The publicly traded company has inked a deal with Minneapolis-based Pushpin, a company whose platform can automatically pick out property parcel information from aerial imagery, noting attributes such as how many stories or what type of roofing a home has as well as whether there have been any changes to the parcel.
“Pushpin is one of the only companies applying cutting-edge deep learning techniques to aerial imagery to automatically extract features and identify changes,” said Mikhail Palatnik, CoreLogic’s executive of product management, in a press release.
“Going forward, we expect machine learning to be critical to creating and maintaining accurate property records, which our customers rely on.”
CoreLogic has a database of 147 million properties in the U.S. and provides estimated property values based on parcel attributes to government assessors and insurance companies.
Right now, human analysts at CoreLogic do the “tedious” work of manually assigning attributes to properties, according to the release.
“Leveraging machine learning will enable CoreLogic to dramatically reduce costs and increase update frequency for its database,” Pushpin said.
In an email, CoreLogic spokesperson Alyson Austin said it was “too soon” to know how the deal would affect cost reductions and update frequency, but that “[t]here are no plans to let any staff go at this juncture as a result of this deal.”
“CoreLogic expects reduced costs and the ability to update its property database more frequently, but doesn’t know which costs will be reduced or how much or how often it will be able to update its database,” she said.
She said she did not know how often the database was currently updated.
CoreLogic’s valuation technology includes homes price indexes, automated valuation models (AVMs) and software for appraisal vendor management, appraisal management companies and mortgage lenders and servicers.
CoreLogic has boosted its valuation tech in recent years through acquisitions and last month announced its intent to “accelerate” the transformation of its appraisal management company operations “through the greater use of data-driven analytics, automation of workflows and enhanced utilization of its dedicated staff appraisers.”
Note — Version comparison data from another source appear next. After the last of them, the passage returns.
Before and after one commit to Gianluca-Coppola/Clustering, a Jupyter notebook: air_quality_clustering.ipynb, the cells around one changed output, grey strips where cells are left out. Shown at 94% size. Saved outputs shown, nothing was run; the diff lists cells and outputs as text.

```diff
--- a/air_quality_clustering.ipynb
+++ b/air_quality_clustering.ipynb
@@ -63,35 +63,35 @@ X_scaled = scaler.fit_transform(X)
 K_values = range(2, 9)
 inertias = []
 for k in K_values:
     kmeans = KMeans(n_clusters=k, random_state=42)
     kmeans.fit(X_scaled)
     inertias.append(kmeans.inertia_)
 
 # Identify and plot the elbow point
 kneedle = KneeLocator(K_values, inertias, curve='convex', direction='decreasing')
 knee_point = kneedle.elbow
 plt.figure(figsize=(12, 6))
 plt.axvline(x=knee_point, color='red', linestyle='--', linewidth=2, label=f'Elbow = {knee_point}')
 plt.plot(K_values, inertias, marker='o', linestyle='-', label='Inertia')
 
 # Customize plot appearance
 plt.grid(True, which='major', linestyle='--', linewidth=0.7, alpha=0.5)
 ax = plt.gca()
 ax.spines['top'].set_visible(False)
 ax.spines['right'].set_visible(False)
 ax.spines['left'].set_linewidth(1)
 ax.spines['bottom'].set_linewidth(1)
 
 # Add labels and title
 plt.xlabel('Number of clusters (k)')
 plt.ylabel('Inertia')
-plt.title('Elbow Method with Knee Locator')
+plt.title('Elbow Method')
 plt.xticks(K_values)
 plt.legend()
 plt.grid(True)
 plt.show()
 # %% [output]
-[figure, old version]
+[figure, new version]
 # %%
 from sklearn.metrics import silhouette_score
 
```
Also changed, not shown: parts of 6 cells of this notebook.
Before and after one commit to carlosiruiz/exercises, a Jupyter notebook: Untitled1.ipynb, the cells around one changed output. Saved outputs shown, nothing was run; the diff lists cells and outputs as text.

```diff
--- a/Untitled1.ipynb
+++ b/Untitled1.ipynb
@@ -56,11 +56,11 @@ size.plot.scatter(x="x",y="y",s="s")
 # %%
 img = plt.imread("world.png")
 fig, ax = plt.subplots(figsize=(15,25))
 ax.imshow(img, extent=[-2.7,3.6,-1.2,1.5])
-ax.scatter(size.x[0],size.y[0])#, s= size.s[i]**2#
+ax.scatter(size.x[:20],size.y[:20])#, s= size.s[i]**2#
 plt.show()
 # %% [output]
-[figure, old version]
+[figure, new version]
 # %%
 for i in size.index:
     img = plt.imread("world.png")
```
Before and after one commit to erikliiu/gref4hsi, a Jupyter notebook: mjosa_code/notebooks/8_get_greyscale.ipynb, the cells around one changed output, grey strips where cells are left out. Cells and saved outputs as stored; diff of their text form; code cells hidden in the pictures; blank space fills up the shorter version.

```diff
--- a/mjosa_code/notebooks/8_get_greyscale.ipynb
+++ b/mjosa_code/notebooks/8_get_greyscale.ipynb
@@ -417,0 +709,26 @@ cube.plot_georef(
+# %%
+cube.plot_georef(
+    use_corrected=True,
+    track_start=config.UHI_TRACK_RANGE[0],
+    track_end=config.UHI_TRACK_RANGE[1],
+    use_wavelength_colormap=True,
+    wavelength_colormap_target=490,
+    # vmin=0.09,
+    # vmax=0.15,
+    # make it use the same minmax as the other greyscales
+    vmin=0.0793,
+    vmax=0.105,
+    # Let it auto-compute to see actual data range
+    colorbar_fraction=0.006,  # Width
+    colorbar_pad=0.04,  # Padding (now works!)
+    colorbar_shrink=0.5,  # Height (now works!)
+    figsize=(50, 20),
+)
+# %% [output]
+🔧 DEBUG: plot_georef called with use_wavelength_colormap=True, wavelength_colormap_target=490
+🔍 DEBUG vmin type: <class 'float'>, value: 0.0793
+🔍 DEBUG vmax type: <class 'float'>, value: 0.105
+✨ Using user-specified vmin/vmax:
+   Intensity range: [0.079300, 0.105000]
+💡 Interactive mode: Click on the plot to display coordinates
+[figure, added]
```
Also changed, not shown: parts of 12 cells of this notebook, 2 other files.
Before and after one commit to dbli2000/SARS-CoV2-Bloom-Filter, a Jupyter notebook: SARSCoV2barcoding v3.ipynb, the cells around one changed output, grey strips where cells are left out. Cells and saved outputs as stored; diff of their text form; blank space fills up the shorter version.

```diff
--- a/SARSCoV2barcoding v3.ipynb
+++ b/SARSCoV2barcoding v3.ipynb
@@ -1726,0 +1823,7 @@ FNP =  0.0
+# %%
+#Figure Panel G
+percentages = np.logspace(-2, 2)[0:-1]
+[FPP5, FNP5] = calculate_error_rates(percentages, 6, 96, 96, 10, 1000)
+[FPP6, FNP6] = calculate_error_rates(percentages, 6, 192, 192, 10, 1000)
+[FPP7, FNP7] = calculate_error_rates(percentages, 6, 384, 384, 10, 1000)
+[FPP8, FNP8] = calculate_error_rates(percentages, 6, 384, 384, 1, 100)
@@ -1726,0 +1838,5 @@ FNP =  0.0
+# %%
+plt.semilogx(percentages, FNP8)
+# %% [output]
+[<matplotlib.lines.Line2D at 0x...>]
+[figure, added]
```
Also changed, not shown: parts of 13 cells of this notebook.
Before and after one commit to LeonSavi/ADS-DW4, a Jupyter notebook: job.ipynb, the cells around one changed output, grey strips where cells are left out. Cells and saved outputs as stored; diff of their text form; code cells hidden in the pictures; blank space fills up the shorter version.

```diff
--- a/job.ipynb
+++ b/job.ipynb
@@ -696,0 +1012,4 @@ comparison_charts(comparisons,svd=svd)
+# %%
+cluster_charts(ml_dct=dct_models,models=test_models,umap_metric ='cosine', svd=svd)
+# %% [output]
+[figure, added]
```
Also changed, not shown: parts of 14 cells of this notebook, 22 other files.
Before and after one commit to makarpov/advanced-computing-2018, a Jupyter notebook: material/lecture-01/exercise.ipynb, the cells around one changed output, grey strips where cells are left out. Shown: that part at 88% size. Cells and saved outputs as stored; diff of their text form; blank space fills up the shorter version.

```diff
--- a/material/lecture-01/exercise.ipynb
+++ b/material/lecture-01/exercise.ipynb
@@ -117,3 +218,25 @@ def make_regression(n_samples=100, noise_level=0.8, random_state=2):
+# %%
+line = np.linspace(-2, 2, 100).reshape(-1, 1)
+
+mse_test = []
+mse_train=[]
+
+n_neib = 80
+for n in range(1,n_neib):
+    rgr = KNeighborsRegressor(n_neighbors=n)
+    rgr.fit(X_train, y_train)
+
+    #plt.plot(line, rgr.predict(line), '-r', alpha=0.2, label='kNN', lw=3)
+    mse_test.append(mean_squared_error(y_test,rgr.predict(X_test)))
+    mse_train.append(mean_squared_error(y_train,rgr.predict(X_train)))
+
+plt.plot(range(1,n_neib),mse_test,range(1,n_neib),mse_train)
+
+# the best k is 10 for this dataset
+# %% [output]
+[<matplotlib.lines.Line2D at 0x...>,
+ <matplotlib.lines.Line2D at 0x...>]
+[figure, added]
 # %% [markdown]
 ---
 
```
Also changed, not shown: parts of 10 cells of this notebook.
Asked when the partnership with Pushpin will go live, which specific CoreLogic products would be affected, what exactly will improve for CoreLogic customers and for further examples of the type of information Pushpin will be extracting for CoreLogic, CoreLogic declined to comment, deferring those questions to Pushpin.
Pushpin’s founder and president, Randy Milbert, did not respond to multiple requests for comment.
According to Pushpin’s release, the aerial imagery it uses is collected by Australian company Nearmap and Pushpin counts Maricopa County, Arizona; Lee County, Florida; and Hillsborough County, Florida as customers, among others.
CoreLogic is not the only company taking advantage of advances in machine learning to boost home valuations. Last month, Clear Capital unveiled a new AVM that draws upon machine learning to calculate what is says are unusually accurate home value estimates to help mortgage lenders with tasks including pre-valuation, portfolio valuation, home equity situations and underwriting.